(Recorded information Opens)

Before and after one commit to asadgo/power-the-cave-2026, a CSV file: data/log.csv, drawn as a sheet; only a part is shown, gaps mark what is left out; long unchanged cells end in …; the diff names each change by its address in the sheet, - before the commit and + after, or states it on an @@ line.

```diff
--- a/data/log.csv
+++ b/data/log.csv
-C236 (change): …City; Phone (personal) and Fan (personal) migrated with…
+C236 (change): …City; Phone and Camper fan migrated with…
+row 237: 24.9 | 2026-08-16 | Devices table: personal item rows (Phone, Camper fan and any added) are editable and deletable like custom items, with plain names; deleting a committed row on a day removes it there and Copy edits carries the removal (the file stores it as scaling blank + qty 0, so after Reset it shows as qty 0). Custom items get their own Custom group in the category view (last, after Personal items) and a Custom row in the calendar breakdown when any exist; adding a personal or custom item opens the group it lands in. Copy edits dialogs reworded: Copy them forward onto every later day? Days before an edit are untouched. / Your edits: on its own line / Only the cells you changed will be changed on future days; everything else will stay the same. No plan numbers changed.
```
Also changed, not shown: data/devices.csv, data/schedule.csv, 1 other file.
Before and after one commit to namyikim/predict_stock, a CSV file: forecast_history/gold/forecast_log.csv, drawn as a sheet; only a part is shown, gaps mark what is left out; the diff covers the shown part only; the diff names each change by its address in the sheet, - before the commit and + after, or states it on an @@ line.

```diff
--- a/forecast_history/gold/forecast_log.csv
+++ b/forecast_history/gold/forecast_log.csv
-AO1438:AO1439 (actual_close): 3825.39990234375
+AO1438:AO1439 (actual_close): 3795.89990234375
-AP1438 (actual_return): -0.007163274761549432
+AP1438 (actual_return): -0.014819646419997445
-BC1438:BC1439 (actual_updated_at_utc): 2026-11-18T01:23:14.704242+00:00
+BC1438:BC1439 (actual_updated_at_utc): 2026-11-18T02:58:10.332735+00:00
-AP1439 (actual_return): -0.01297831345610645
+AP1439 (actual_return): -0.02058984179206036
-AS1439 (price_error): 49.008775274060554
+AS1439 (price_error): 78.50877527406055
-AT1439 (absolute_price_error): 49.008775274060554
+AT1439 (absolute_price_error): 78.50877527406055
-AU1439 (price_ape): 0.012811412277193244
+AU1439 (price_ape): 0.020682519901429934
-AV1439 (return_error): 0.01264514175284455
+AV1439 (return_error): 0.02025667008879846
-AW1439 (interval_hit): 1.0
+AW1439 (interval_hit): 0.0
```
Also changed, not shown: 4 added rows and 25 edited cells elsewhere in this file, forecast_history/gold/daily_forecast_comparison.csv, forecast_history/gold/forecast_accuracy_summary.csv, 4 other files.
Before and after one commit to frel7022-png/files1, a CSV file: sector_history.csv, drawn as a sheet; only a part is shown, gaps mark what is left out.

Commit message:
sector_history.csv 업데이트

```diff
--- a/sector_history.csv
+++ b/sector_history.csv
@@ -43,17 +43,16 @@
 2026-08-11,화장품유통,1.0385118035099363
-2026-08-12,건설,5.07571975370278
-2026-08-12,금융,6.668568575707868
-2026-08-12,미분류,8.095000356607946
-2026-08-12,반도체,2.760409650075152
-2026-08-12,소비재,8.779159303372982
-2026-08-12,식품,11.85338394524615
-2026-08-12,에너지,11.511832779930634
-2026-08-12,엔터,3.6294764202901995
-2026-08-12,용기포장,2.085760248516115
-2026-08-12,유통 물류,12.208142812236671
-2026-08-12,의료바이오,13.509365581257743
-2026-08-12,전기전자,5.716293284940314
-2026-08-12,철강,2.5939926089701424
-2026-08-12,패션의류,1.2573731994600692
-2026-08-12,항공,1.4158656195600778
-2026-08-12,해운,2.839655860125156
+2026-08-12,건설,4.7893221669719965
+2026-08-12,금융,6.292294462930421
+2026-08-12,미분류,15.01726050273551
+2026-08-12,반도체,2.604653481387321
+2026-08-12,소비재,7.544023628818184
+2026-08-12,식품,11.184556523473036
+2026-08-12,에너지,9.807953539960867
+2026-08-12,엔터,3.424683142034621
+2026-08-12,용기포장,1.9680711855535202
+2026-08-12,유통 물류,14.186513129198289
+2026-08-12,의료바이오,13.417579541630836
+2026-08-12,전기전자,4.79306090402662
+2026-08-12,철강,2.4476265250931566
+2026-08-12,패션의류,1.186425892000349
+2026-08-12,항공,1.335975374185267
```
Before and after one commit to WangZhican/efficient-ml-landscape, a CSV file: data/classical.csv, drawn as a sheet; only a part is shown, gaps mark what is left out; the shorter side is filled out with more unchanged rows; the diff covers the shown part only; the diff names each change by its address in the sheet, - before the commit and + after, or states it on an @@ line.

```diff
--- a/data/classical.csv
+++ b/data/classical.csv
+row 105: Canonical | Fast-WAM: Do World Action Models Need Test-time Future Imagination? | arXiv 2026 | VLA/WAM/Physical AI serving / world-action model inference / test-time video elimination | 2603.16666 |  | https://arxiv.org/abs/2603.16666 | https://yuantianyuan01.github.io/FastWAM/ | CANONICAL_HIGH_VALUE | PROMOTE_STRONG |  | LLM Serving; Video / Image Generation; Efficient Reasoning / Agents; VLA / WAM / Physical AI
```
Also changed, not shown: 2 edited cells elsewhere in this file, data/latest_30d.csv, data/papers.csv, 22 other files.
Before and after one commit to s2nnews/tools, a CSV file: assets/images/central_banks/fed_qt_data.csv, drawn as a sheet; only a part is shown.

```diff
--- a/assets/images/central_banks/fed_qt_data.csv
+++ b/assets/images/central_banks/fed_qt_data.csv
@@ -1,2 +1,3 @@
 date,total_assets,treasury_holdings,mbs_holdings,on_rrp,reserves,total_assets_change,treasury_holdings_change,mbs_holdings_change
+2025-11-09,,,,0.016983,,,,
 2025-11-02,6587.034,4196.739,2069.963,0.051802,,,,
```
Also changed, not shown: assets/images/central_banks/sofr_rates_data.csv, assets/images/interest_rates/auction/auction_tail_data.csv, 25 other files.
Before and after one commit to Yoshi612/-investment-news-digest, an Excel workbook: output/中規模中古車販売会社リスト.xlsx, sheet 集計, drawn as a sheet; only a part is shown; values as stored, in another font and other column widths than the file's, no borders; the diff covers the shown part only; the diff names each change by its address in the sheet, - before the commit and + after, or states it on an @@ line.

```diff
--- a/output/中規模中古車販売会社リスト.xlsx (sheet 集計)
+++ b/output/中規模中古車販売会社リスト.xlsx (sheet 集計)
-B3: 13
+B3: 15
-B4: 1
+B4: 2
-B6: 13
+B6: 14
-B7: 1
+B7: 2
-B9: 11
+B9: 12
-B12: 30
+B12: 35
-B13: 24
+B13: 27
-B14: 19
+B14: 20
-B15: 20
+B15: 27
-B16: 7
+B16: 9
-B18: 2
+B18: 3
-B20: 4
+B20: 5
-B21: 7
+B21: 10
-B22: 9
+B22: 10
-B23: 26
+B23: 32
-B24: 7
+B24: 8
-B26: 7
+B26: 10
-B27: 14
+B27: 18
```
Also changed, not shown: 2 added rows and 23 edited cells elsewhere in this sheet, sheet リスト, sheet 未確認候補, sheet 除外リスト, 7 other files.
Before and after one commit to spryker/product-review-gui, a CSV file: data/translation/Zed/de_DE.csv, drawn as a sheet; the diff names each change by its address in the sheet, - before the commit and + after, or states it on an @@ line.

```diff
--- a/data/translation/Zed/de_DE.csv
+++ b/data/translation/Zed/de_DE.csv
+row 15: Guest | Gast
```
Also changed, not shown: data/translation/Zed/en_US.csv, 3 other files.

(Recorded information Closes)

The answer must consist of every line in the records above that contains the word "this".

Also changed, not shown: 4 added rows and 25 edited cells elsewhere in this file, forecast_history/gold/daily_forecast_comparison.csv, forecast_history/gold/forecast_accuracy_summary.csv, 4 other files.
Also changed, not shown: 2 edited cells elsewhere in this file, data/latest_30d.csv, data/papers.csv, 22 other files.
Also changed, not shown: 2 added rows and 23 edited cells elsewhere in this sheet, sheet リスト, sheet 未確認候補, sheet 除外リスト, 7 other files.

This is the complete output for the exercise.